Last night I went to the (Ford) Centre to see Ladysmith Black Mambazo. I went on something of a whim, having enjoyed their work on Paul Simon’s Graceland, but otherwise knowing very little about them.
It turns out that they have a long and remarkable history in South Africa. Read the Wikipedia entry for all the details, but suffice it to say that they deserve their status as ambassadors to the world. Their music was simultaneously foreign and beautiful, seeming to me to be the proto-music for many Western styles.
I think it’s ill-advised for Caucasian Canadians to break out all of their Africana on the night the South African band comes to town. There were massive dangling bead earrings, bizarre animal print jackets and, the worst example, some short white guy wearing a shirt like this.

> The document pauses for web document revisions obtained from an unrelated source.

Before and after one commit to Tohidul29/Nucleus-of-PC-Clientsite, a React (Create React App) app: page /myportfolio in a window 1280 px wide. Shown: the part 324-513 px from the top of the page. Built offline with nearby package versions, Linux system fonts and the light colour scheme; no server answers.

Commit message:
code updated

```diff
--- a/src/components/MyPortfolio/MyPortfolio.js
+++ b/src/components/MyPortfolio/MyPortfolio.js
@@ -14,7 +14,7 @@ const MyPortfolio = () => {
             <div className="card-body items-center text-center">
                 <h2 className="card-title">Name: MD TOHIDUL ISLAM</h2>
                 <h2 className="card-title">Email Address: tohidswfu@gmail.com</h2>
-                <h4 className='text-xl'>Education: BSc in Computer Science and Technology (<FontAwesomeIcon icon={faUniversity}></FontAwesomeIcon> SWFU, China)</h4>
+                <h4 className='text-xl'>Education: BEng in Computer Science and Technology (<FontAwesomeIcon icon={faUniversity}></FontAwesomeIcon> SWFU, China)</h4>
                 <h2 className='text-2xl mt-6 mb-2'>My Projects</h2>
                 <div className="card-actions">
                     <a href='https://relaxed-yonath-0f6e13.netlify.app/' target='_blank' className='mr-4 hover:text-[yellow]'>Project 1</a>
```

Now I understand that 20th-century fashion has plundered all corners of the world. That’s how fashion works, and I don’t object. In fact, I applaud the people who bypass the Gap and express their individuality through their clothes.
However, it’s not like wearing a Canucks jersey to a hockey game. The night that Ladysmith Black Mambazo is in town is in fact the one night you want to leave your African clothes at home. To me, wearing your Arfricana says to the performers “see, I’m the same as you.” When, in fact, the evening should be about celebrating difference.
Maybe I’ve got this all wrong — what you think?